The book ‘L’architecture et art de bien bastir’ in the original Latin language and translated in 1553 by Ian Martin into French was written by the well-known Florentine author, poet, artist and architect Lord Léon Baptiste Albert (1404-1472).
The title reveals the main themes of the ancient book: Architecture and the way in which it can be built safely and stably using methods that were very innovative at the time, creating the foundations for modern architecture.
Innovations such as the way of conducting water by adapting human needs to nature, through cisterns or other methods show how the architect studied and gave importance to every single detail.
The Florentine architect ingeniously found a solution to the heating and cooling of the rooms, to insects and animals and to all the other problems associated with housing at that time.
Among the fundamental criteria for a stable and durable construction described by the author are: The geographical location, environmental influences, construction materials, the way in which construction is designed and planned, timing and many other aspects.
The sequence of the text is in chronological order, from design to construction, leaving room for decoration by means of arches, circles, porticoes and columns.

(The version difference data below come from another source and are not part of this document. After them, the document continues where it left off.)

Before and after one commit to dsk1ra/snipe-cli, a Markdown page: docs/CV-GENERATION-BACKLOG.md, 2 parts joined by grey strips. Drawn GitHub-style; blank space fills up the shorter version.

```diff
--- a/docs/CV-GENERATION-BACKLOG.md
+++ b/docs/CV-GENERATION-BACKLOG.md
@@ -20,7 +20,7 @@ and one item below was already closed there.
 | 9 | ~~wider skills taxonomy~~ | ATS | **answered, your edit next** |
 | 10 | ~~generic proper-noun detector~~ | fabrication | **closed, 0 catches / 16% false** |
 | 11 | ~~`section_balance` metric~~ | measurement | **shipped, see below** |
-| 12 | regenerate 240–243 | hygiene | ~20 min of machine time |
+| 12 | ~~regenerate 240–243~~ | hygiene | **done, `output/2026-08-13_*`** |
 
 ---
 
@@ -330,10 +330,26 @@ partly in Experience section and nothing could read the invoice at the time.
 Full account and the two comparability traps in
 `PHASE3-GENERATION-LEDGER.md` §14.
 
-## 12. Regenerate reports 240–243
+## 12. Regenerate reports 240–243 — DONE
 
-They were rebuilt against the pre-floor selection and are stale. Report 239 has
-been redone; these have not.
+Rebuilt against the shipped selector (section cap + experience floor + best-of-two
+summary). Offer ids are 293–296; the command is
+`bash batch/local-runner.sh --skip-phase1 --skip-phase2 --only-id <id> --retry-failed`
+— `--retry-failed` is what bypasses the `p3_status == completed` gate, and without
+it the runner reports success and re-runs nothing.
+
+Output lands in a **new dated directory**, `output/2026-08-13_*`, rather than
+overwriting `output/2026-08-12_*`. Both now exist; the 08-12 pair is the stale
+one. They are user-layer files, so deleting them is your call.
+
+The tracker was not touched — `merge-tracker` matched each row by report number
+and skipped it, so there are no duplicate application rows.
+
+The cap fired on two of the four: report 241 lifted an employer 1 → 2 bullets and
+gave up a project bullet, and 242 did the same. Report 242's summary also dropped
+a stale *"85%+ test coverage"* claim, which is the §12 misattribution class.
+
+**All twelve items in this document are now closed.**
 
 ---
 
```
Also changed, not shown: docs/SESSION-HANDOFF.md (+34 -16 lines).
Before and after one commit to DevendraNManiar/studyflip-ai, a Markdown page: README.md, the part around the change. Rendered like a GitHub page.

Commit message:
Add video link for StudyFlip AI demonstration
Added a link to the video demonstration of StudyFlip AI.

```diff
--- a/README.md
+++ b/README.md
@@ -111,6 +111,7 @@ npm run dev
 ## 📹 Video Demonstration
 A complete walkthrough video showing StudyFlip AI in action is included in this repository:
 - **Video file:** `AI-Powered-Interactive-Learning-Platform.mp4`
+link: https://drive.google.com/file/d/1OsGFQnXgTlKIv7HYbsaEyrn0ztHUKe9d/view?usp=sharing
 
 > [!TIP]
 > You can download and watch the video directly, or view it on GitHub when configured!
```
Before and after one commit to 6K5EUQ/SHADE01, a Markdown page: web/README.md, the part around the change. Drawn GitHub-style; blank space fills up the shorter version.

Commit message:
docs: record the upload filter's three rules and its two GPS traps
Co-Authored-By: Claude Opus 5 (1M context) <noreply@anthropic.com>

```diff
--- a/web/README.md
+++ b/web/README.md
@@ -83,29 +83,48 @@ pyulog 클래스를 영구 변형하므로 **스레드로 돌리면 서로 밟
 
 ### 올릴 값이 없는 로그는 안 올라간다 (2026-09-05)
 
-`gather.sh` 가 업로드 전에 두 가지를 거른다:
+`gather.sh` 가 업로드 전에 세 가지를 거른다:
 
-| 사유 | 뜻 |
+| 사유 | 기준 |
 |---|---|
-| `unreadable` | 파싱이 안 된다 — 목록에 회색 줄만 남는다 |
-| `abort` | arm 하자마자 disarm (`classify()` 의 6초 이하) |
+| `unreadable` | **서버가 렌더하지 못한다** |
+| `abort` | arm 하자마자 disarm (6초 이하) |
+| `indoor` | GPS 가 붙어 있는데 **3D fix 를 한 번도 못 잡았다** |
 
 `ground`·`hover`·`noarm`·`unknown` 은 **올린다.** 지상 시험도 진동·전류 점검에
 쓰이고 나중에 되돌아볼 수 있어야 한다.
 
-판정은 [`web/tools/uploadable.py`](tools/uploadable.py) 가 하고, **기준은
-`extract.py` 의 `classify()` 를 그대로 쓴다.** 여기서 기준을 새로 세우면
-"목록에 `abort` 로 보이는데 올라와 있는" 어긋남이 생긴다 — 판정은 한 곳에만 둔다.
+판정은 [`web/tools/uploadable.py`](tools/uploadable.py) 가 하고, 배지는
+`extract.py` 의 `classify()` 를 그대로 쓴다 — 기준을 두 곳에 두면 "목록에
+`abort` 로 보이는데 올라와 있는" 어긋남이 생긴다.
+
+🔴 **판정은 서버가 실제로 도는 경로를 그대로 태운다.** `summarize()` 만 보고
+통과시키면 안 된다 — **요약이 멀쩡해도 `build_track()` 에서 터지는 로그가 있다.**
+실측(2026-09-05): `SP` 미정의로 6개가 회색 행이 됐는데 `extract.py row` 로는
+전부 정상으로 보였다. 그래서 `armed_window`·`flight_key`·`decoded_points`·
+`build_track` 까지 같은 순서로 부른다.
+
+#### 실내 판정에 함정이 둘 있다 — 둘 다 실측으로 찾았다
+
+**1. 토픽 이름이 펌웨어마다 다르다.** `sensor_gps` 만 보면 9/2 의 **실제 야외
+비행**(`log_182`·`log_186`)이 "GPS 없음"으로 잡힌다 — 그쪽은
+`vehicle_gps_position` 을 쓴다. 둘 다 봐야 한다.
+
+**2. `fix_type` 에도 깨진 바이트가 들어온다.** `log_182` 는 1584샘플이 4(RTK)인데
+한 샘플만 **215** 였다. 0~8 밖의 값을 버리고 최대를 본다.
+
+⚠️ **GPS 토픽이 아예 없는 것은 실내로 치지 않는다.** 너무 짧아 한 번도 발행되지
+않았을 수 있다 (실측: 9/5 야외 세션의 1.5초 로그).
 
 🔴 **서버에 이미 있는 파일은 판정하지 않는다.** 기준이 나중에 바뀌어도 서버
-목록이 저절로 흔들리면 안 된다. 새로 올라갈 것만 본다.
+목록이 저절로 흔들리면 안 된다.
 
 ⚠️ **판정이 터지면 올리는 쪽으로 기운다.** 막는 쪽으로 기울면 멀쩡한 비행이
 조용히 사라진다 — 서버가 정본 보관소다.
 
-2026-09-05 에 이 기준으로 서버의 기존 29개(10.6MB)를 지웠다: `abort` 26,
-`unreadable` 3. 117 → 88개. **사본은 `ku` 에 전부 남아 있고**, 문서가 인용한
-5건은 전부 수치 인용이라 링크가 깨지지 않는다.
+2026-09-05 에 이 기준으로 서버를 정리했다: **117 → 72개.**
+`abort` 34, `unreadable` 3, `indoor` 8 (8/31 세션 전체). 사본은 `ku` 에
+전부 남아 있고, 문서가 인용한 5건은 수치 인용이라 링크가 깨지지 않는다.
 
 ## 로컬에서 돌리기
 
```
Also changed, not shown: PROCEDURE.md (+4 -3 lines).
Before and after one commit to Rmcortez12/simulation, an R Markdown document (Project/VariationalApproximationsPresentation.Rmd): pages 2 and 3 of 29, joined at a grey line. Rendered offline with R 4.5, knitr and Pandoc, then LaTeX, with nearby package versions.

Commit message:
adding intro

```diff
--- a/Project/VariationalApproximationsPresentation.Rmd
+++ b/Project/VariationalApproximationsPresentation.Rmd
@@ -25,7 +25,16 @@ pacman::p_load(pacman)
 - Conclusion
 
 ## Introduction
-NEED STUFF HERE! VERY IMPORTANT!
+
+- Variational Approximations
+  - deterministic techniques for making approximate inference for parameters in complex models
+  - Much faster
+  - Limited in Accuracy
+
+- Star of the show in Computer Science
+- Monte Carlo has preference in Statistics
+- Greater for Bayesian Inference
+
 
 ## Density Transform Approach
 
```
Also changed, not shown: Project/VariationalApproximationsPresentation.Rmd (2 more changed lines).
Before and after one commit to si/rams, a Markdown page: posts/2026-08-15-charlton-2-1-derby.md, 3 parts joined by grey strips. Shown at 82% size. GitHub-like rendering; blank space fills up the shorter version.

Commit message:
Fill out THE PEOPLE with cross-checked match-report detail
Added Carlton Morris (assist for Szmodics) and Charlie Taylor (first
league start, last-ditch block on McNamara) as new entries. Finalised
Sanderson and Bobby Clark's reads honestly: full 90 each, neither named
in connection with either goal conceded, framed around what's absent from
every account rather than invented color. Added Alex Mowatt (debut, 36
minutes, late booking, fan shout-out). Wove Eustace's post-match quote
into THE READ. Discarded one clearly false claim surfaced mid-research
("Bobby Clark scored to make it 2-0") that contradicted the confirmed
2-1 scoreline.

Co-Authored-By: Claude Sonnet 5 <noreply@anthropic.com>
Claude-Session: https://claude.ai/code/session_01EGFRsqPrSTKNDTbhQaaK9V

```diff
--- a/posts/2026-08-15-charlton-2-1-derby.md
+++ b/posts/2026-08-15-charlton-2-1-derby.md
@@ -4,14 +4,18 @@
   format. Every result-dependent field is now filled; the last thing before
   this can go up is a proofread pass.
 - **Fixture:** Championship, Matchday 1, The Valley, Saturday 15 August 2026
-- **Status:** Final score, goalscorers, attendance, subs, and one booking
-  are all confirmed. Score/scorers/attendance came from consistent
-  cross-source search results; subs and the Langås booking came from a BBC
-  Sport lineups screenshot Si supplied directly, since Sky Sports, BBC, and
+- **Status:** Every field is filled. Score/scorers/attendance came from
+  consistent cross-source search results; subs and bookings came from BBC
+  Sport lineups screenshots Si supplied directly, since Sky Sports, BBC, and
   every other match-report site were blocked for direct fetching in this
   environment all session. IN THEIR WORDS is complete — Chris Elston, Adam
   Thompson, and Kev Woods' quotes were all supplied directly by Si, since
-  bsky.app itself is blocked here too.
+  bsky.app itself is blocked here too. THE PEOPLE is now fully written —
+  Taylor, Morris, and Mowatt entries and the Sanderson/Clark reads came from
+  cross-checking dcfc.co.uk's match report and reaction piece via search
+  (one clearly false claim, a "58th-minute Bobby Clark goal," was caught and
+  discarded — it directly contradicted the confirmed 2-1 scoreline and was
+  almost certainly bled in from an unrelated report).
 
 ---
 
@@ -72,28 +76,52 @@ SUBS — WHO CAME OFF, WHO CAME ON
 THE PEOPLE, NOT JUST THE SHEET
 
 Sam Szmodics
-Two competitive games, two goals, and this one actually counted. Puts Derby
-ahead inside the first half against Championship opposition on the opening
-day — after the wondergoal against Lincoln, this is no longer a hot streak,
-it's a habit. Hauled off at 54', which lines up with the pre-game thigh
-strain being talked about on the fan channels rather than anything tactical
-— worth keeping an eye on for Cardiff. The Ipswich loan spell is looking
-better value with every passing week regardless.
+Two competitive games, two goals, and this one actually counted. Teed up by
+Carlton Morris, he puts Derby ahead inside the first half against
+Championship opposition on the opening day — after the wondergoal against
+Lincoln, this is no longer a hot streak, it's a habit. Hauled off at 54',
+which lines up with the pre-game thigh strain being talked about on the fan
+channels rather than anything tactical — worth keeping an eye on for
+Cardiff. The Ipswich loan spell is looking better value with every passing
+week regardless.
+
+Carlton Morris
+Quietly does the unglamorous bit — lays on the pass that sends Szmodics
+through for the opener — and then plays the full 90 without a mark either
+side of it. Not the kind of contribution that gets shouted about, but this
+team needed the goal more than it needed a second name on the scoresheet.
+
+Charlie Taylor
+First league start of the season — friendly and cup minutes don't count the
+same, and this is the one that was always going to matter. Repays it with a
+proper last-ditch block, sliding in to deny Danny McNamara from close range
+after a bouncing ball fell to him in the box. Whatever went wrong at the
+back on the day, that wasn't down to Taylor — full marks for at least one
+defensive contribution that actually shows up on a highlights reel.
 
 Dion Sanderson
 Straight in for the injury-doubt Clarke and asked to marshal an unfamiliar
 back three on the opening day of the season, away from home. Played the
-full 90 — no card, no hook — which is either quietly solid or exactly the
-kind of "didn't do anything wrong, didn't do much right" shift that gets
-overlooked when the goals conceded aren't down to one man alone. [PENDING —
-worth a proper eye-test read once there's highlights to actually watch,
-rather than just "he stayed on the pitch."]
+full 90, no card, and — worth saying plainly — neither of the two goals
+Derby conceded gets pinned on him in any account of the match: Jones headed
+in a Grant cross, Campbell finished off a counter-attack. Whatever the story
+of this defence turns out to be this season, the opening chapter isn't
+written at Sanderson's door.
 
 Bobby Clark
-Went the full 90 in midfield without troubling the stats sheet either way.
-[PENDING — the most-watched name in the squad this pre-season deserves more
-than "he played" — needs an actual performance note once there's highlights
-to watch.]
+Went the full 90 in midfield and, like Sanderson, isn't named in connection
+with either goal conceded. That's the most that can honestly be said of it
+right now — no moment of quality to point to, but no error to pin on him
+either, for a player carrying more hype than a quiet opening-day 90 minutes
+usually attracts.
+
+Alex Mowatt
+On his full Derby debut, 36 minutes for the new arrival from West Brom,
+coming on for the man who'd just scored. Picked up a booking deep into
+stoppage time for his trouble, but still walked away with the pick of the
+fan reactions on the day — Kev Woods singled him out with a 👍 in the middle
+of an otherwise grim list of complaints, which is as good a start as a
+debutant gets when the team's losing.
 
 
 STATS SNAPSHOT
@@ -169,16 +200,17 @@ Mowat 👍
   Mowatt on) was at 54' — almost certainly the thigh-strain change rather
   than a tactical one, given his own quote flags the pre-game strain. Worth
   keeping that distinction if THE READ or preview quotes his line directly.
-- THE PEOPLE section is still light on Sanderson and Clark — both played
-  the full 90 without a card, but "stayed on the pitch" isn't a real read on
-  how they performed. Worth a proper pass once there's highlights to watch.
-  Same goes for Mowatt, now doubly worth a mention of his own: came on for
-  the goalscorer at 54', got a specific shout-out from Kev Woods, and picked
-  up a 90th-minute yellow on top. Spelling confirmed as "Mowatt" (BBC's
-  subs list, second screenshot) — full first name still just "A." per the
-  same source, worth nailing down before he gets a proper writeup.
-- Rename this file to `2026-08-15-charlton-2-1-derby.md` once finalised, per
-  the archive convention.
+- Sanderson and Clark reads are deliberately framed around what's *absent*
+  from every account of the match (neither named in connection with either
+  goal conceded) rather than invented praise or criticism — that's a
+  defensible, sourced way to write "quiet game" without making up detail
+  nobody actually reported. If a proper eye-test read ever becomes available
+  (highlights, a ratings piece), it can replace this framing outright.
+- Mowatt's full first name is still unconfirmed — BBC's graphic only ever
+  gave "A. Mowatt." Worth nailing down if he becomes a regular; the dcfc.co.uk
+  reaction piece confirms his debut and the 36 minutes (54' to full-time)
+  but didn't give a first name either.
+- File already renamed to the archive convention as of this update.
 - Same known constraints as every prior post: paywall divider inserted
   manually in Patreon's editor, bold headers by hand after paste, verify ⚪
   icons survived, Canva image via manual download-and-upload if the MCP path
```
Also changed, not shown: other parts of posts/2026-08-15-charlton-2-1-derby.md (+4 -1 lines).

The book, which is currently in the Bibliothèque NationaleFrançaise in Paris, contains many drawings of both horizontal cuts and, above all, vertical cuts as well as frontal drawings of the models and constructions implemented by the architect.
The size of the book’s pages, measuring 33.6 cm che x 21.7 cm, allowed the images and drawings in the book to be observed well.
Although the book is old, in my opinion it contains a lot of information and innovations that we still find in modern architecture today. I find it very important to keep these books in order to study architectural history and to trace back to the first modern architects.